Personally, I found Anaconda to be a lifesaver. Otherwise, I got stuck in some weird infinite update loop to install all required packages for machine learning (specifically Theano).

Now you are ready to code! If you aren’t familiar with Python, my recommended tutorials will be in a future post.


The one ring to rule them all: Python


This lays out why I think all scientists should learn Python first and use it as their primary programming language. I think many of the reasons why scientists should learn Python first are equally applicable to everyone, but computer scientists and others probably have different demands for their primary language.

First, a quick history of languages I have programmed in. My first programming project was as a freshman in college and I used Fortran for simulations of water molecules. Then as a sophomore I used MATLAB for a summer research project that testing components for a high energy experiment. The following summer I used C for a summer research project on stochastic simulations. This was followed by me taking my first programming course where I used Java.

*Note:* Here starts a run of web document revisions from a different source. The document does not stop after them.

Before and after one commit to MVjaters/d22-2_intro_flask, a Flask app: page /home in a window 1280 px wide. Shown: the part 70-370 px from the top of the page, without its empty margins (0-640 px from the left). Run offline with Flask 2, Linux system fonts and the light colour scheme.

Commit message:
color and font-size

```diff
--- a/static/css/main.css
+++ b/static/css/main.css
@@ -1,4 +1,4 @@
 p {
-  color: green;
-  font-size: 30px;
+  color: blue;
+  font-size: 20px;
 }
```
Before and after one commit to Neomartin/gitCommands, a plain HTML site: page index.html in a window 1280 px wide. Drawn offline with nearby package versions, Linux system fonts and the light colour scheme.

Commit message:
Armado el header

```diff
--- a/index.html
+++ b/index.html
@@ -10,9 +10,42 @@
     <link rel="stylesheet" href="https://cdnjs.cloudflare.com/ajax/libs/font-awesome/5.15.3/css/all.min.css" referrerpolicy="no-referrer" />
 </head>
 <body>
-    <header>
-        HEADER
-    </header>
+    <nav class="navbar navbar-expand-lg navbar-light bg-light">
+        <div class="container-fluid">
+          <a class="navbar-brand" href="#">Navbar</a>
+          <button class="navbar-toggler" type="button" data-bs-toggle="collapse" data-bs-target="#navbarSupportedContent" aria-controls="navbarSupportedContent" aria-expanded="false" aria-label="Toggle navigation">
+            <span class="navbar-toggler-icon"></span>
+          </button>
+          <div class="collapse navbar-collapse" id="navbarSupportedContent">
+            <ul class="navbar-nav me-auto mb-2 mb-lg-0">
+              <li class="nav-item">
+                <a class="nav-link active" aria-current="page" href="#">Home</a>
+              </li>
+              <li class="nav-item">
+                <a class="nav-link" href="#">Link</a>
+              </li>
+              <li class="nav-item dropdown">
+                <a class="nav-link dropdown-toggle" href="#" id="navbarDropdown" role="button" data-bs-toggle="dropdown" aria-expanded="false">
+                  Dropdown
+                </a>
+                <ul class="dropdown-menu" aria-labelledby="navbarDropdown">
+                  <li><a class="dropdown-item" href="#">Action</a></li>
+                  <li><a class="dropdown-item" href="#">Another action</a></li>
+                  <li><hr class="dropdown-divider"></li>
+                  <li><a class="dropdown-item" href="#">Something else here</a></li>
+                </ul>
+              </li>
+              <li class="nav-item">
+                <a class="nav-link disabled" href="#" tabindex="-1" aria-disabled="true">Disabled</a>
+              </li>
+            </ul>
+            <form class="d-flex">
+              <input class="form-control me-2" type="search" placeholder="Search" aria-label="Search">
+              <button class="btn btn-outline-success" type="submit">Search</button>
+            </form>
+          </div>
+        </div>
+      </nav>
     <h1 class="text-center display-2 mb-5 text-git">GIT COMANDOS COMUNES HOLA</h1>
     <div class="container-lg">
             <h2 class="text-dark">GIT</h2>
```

At this point I had used a slew of programming languages, but MATLAB was my primary language. I rarely had to deal with strings or statistics, so MATLAB had everything I needed. This continued into graduate school. Eventually, I ended up doing some bioinformatics, so I had to learn R. And finally, just for the hell of it, I decided to write some code in Python. Additionally, I have used Mathematica, but I wouldn’t count it as a true language.

So this is a really long-winded explanation of why I have some credibility when I say Python is the best (compared to Fortran, C, MATLAB, Java, and R which with I have personal experience). When I started my postdoc, it seemed like the perfect time to make the complete switch to only use Python.

So to start with, why would I recommend it as a first language?

  1. Correct level of difficulty
  2. Pythonic – simple expressions usually work as you would guess
  3. Versatile – can do everything one needs
  4. Open sourced
  5. Community – lots of great packages

And why should scientists use it?

  1. Versatile – handles all data types easily (unlike MATLAB)
  2. Fast enough – Cython, Theano, etc can be used when speed matters
  3. Plenty of scientific packages – Numpy, Scipy, Matplotlib, Scikit-Learn, etc
  4. Large science community – new packages all the time

Additionally, its a language that is popular enough (see here and here) to lead to a job in industry and will safely be around for years to come. So please drink the Kool-Aid and join the Python cult!